Records supplied:

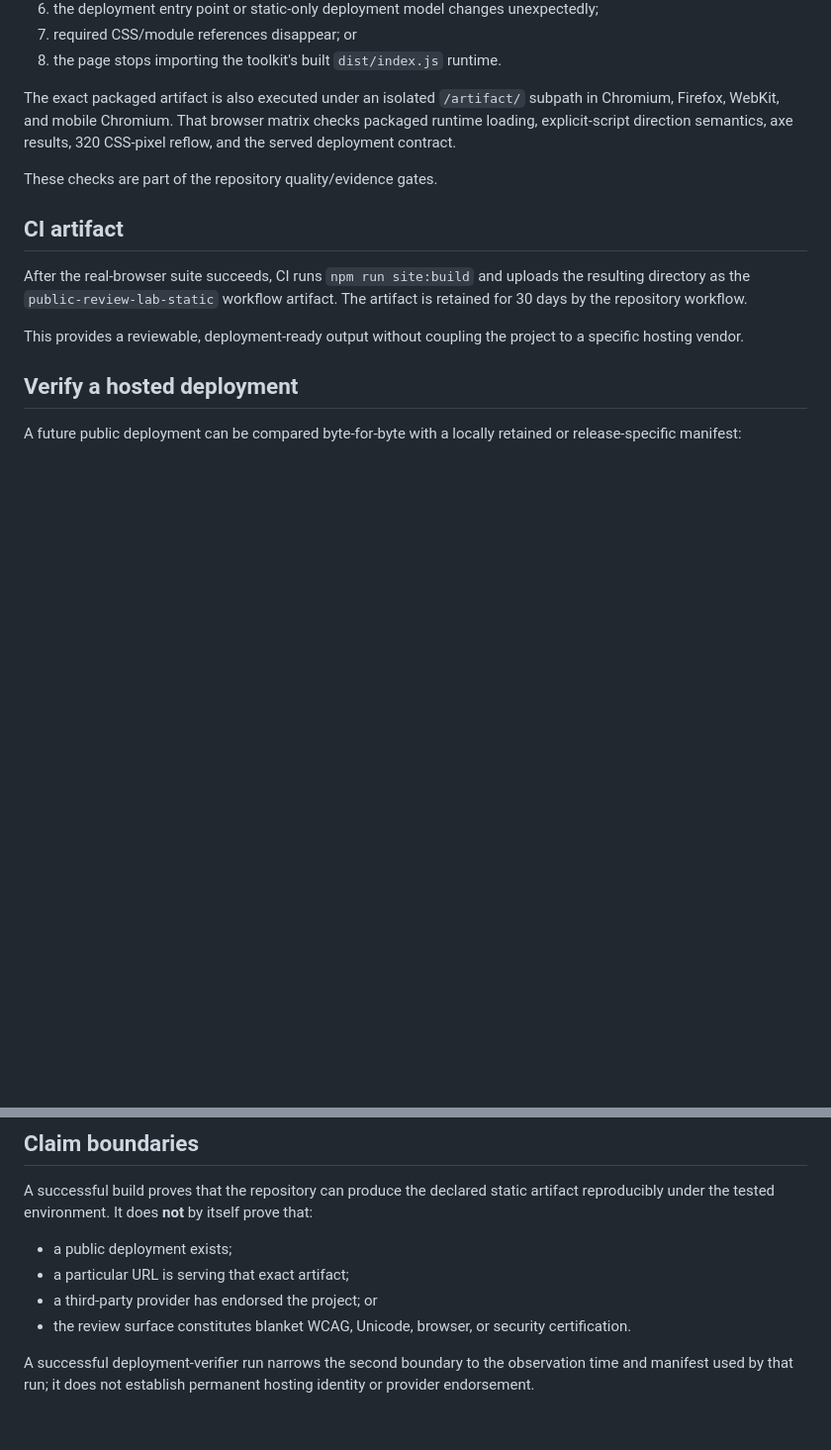
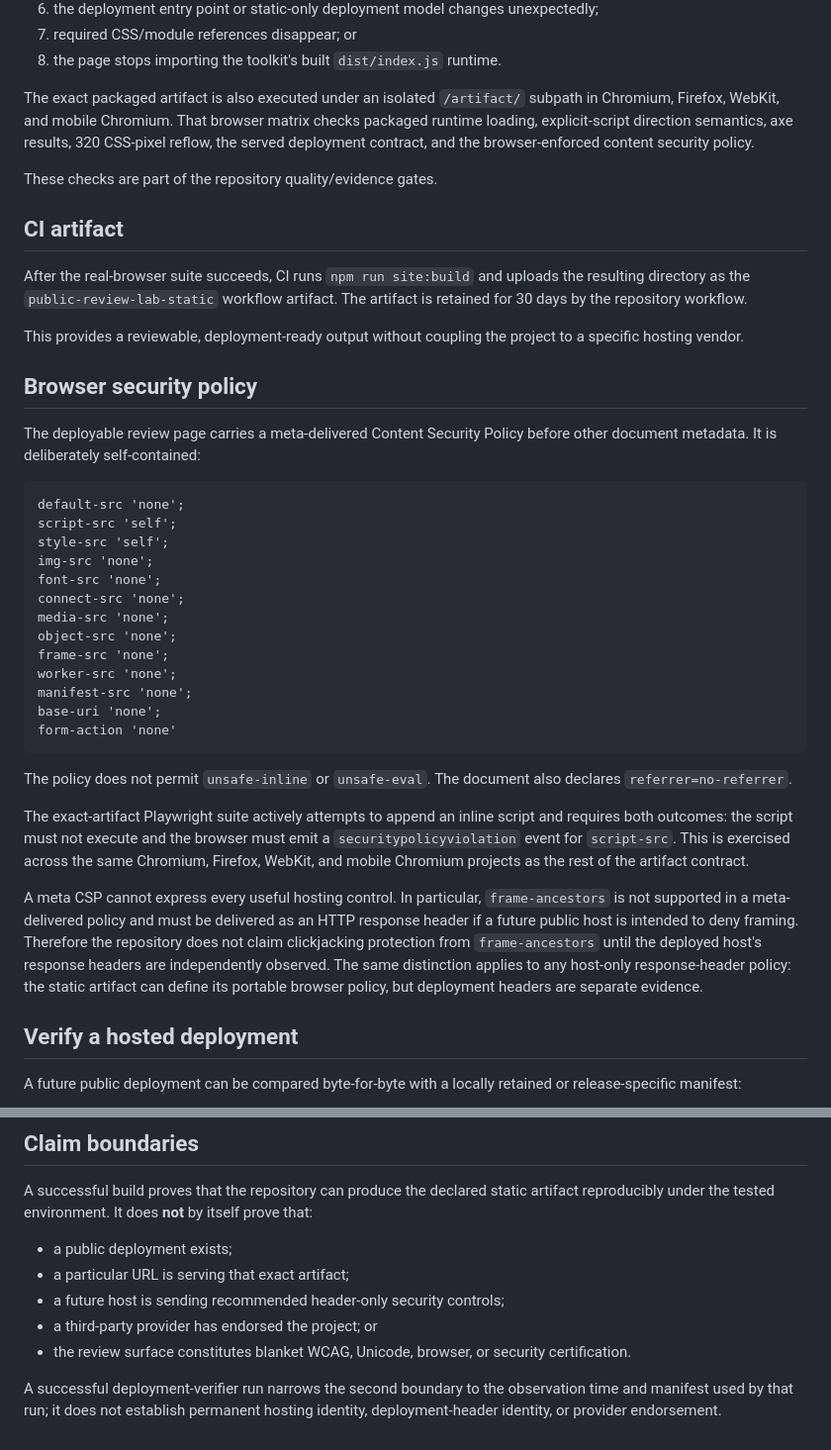
Before and after one commit to khaledaltheeb/rawafid-arabic-rtl-a11y-toolkit, a Markdown page: docs/PUBLIC-REVIEW-LAB.md, 2 parts joined by grey strips. Shown at 99% size. Rendered like a GitHub page; blank space fills up the shorter version.

Commit message:
docs: define review artifact browser security boundary

````diff
--- a/docs/PUBLIC-REVIEW-LAB.md
+++ b/docs/PUBLIC-REVIEW-LAB.md
@@ -38,7 +38,7 @@ The source commit remains available from the CI run that produced the artifact.
 7. required CSS/module references disappear; or
 8. the page stops importing the toolkit's built `dist/index.js` runtime.
 
-The exact packaged artifact is also executed under an isolated `/artifact/` subpath in Chromium, Firefox, WebKit, and mobile Chromium. That browser matrix checks packaged runtime loading, explicit-script direction semantics, axe results, 320 CSS-pixel reflow, and the served deployment contract.
+The exact packaged artifact is also executed under an isolated `/artifact/` subpath in Chromium, Firefox, WebKit, and mobile Chromium. That browser matrix checks packaged runtime loading, explicit-script direction semantics, axe results, 320 CSS-pixel reflow, the served deployment contract, and the browser-enforced content security policy.
 
 These checks are part of the repository quality/evidence gates.
 
@@ -47,6 +47,32 @@ These checks are part of the repository quality/evidence gates.
 After the real-browser suite succeeds, CI runs `npm run site:build` and uploads the resulting directory as the `public-review-lab-static` workflow artifact. The artifact is retained for 30 days by the repository workflow.
 
 This provides a reviewable, deployment-ready output without coupling the project to a specific hosting vendor.
+
+## Browser security policy
+
+The deployable review page carries a meta-delivered Content Security Policy before other document metadata. It is deliberately self-contained:
+
+```text
+default-src 'none';
+script-src 'self';
+style-src 'self';
+img-src 'none';
+font-src 'none';
+connect-src 'none';
+media-src 'none';
+object-src 'none';
+frame-src 'none';
+worker-src 'none';
+manifest-src 'none';
+base-uri 'none';
+form-action 'none'
+```
+
+The policy does not permit `unsafe-inline` or `unsafe-eval`. The document also declares `referrer=no-referrer`.
+
+The exact-artifact Playwright suite actively attempts to append an inline script and requires both outcomes: the script must not execute and the browser must emit a `securitypolicyviolation` event for `script-src`. This is exercised across the same Chromium, Firefox, WebKit, and mobile Chromium projects as the rest of the artifact contract.
+
+A meta CSP cannot express every useful hosting control. In particular, `frame-ancestors` is not supported in a meta-delivered policy and must be delivered as an HTTP response header if a future public host is intended to deny framing. Therefore the repository does not claim clickjacking protection from `frame-ancestors` until the deployed host's response headers are independently observed. The same distinction applies to any host-only response-header policy: the static artifact can define its portable browser policy, but deployment headers are separate evidence.
 
 ## Verify a hosted deployment
 
@@ -76,7 +102,8 @@ A successful build proves that the repository can produce the declared static ar
 
 - a public deployment exists;
 - a particular URL is serving that exact artifact;
+- a future host is sending recommended header-only security controls;
 - a third-party provider has endorsed the project; or
 - the review surface constitutes blanket WCAG, Unicode, browser, or security certification.
 
-A successful deployment-verifier run narrows the second boundary to the observation time and manifest used by that run; it does not establish permanent hosting identity or provider endorsement.
+A successful deployment-verifier run narrows the second boundary to the observation time and manifest used by that run; it does not establish permanent hosting identity, deployment-header identity, or provider endorsement.
````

Task to complete: Show the lines above that have the word "gates".

Expected answer:
 These checks are part of the repository quality/evidence gates.
@@ -47,6 +47,32 @@ These checks are part of the repository quality/evidence gates.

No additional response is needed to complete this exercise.